_Work task_.
Write out the full listing again. Make no alterations.

_Extracted records_.
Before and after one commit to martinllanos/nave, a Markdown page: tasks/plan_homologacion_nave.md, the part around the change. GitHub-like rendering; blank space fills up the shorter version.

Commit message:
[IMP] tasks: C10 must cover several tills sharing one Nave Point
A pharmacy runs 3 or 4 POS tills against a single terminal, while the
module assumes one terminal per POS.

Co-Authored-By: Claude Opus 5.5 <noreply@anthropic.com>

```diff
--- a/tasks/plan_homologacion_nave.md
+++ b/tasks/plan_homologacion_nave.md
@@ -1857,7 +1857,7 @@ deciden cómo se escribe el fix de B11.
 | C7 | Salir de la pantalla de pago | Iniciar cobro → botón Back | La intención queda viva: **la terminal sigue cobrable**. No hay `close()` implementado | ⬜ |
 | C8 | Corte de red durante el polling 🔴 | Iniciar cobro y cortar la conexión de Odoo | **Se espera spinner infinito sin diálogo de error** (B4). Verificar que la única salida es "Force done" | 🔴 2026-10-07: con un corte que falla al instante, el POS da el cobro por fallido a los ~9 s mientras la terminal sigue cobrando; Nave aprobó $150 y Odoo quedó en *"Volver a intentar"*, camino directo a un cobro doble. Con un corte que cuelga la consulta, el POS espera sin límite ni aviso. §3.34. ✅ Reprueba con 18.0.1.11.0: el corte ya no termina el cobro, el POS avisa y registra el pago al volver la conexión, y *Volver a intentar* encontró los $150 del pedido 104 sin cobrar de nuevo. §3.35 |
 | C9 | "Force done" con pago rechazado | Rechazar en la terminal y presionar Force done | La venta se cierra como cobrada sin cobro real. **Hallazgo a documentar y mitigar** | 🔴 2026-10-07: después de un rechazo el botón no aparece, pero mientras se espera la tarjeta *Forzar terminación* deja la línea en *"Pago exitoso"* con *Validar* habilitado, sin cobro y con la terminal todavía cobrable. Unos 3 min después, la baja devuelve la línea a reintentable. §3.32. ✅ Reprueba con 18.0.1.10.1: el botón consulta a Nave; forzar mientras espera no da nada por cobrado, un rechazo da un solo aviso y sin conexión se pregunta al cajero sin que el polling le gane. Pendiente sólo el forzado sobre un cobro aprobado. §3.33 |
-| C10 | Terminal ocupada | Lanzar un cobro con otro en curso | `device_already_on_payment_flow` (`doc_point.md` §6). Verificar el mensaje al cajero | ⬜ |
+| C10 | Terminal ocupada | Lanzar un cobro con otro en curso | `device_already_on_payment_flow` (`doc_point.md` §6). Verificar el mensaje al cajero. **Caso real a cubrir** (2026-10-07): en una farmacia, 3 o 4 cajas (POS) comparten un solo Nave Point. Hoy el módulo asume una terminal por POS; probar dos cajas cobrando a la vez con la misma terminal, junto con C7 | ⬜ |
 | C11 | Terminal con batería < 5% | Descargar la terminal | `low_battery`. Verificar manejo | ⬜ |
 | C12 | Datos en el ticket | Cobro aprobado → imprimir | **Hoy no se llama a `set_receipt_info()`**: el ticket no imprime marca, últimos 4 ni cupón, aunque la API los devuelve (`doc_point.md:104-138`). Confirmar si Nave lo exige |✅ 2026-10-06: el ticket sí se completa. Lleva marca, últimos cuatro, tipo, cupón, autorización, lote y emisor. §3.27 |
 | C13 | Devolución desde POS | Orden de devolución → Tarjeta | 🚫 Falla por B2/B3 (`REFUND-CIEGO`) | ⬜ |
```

_Response_.
Before and after one commit to martinllanos/nave, a Markdown page: tasks/plan_homologacion_nave.md, the part around the change. GitHub-like rendering; blank space fills up the shorter version.

Commit message:
[IMP] tasks: C10 must cover several tills sharing one Nave Point
A pharmacy runs 3 or 4 POS tills against a single terminal, while the
module assumes one terminal per POS.

Co-Authored-By: Claude Opus 5.5 <noreply@anthropic.com>

```diff
--- a/tasks/plan_homologacion_nave.md
+++ b/tasks/plan_homologacion_nave.md
@@ -1857,7 +1857,7 @@ deciden cómo se escribe el fix de B11.
 | C7 | Salir de la pantalla de pago | Iniciar cobro → botón Back | La intención queda viva: **la terminal sigue cobrable**. No hay `close()` implementado | ⬜ |
 | C8 | Corte de red durante el polling 🔴 | Iniciar cobro y cortar la conexión de Odoo | **Se espera spinner infinito sin diálogo de error** (B4). Verificar que la única salida es "Force done" | 🔴 2026-10-07: con un corte que falla al instante, el POS da el cobro por fallido a los ~9 s mientras la terminal sigue cobrando; Nave aprobó $150 y Odoo quedó en *"Volver a intentar"*, camino directo a un cobro doble. Con un corte que cuelga la consulta, el POS espera sin límite ni aviso. §3.34. ✅ Reprueba con 18.0.1.11.0: el corte ya no termina el cobro, el POS avisa y registra el pago al volver la conexión, y *Volver a intentar* encontró los $150 del pedido 104 sin cobrar de nuevo. §3.35 |
 | C9 | "Force done" con pago rechazado | Rechazar en la terminal y presionar Force done | La venta se cierra como cobrada sin cobro real. **Hallazgo a documentar y mitigar** | 🔴 2026-10-07: después de un rechazo el botón no aparece, pero mientras se espera la tarjeta *Forzar terminación* deja la línea en *"Pago exitoso"* con *Validar* habilitado, sin cobro y con la terminal todavía cobrable. Unos 3 min después, la baja devuelve la línea a reintentable. §3.32. ✅ Reprueba con 18.0.1.10.1: el botón consulta a Nave; forzar mientras espera no da nada por cobrado, un rechazo da un solo aviso y sin conexión se pregunta al cajero sin que el polling le gane. Pendiente sólo el forzado sobre un cobro aprobado. §3.33 |
-| C10 | Terminal ocupada | Lanzar un cobro con otro en curso | `device_already_on_payment_flow` (`doc_point.md` §6). Verificar el mensaje al cajero | ⬜ |
+| C10 | Terminal ocupada | Lanzar un cobro con otro en curso | `device_already_on_payment_flow` (`doc_point.md` §6). Verificar el mensaje al cajero. **Caso real a cubrir** (2026-10-07): en una farmacia, 3 o 4 cajas (POS) comparten un solo Nave Point. Hoy el módulo asume una terminal por POS; probar dos cajas cobrando a la vez con la misma terminal, junto con C7 | ⬜ |
 | C11 | Terminal con batería < 5% | Descargar la terminal | `low_battery`. Verificar manejo | ⬜ |
 | C12 | Datos en el ticket | Cobro aprobado → imprimir | **Hoy no se llama a `set_receipt_info()`**: el ticket no imprime marca, últimos 4 ni cupón, aunque la API los devuelve (`doc_point.md:104-138`). Confirmar si Nave lo exige |✅ 2026-10-06: el ticket sí se completa. Lleva marca, últimos cuatro, tipo, cupón, autorización, lote y emisor. §3.27 |
 | C13 | Devolución desde POS | Orden de devolución → Tarjeta | 🚫 Falla por B2/B3 (`REFUND-CIEGO`) | ⬜ |
```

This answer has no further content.